The roughness showed itself at altitudes above 4,000’, and was significant enough that one saw the vibration on the panel, and felt it in one’s butt.
Compression and injector checks were negative. A visit by the TCM rep, and an upward adjustment in fuel pressures provided temporary relief, but the problems surfaced again two hours later. Next, the fuel pump and metering unit were replaced, followed by compliance with TCM Sid 97-3. Again, vibration! This time the vibration manifested itself any time the power was reduced to a cruise setting, at all altitudes above 3,000’. Talk about frustrating.
Despite carefully adjusting metered and non-metered pressures consistent with the Sid, I decided to make another attempt at adjusting fuel pressures, this time using very precise numbers provided by Chris Dixon.
At 600 rpm, unmetered pressure was set to 7.2 psi, metered pressure 3.5. Idle cut off should provide a 25-50 rpm rise.
At 2650 rpm, unmetered pressure was set to 21.5, metered to 14.2.
Each adjustment required going back to the other settings and fine tuning.
The results worked, and my three months of frustration ended. The engine is still not as smooth as I’d like at cruise, but certainly acceptable.
What can be learned, other than TCM has “issues” with this engine and its aneroid? Simply this: one can comply with the Sid 97-3, and still have problems. The required adjustments are far more exacting than the TCM bulletins.
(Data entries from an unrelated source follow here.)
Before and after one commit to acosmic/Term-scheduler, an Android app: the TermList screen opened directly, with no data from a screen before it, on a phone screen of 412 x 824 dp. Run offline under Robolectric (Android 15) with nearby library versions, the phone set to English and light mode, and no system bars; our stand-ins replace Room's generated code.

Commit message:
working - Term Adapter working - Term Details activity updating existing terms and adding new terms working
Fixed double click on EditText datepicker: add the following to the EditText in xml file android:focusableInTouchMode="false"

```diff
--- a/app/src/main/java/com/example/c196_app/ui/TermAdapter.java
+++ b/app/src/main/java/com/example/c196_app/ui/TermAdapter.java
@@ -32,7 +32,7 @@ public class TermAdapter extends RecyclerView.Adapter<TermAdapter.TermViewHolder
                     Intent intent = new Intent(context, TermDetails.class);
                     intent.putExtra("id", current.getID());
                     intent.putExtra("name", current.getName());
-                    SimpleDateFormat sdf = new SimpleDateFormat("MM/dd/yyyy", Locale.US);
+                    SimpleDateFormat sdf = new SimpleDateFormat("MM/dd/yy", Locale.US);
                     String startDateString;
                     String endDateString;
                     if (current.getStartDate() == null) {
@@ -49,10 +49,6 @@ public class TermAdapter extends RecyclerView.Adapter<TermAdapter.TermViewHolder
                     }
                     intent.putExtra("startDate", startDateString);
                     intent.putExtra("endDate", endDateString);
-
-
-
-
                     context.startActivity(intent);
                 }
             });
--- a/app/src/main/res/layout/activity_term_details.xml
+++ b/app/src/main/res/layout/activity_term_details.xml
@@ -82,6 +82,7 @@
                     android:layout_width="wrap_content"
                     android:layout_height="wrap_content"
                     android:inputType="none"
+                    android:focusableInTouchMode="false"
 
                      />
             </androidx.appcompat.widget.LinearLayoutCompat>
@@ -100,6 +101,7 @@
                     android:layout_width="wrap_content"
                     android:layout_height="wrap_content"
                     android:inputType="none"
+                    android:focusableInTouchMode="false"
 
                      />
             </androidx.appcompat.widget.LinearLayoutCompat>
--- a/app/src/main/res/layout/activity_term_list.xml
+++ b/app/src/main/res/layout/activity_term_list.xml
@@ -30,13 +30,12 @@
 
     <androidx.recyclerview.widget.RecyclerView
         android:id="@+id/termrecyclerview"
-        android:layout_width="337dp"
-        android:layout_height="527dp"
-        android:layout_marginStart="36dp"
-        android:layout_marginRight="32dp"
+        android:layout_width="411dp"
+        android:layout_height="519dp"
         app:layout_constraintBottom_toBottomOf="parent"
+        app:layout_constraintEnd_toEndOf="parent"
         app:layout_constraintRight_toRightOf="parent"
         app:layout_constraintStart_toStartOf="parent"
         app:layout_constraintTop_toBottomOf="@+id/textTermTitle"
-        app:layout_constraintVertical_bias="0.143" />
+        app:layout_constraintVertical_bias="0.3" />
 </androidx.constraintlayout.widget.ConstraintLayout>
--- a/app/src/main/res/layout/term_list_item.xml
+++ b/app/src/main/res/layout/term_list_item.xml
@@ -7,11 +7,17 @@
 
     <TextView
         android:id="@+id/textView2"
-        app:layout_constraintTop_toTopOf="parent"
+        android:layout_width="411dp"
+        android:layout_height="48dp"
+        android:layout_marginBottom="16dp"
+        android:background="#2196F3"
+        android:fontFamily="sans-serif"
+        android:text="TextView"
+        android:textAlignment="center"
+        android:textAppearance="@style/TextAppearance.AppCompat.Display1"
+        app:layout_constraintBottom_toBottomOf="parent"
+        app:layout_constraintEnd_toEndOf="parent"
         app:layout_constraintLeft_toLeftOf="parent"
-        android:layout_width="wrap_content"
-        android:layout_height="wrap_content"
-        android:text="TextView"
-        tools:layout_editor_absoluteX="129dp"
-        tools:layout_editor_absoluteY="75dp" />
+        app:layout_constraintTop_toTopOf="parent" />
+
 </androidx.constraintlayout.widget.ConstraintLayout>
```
I hope they amend it with better information. Remember, the numbers I used are for Madison, Wisconsin, field elevation 868’.
I think that my early problems were caused by running too lean, as evidenced by minimal temp rises no matter what I did with the mixture, followed by being too rich after pump replacement. Now, like Goldilocks, I hope this will be just right.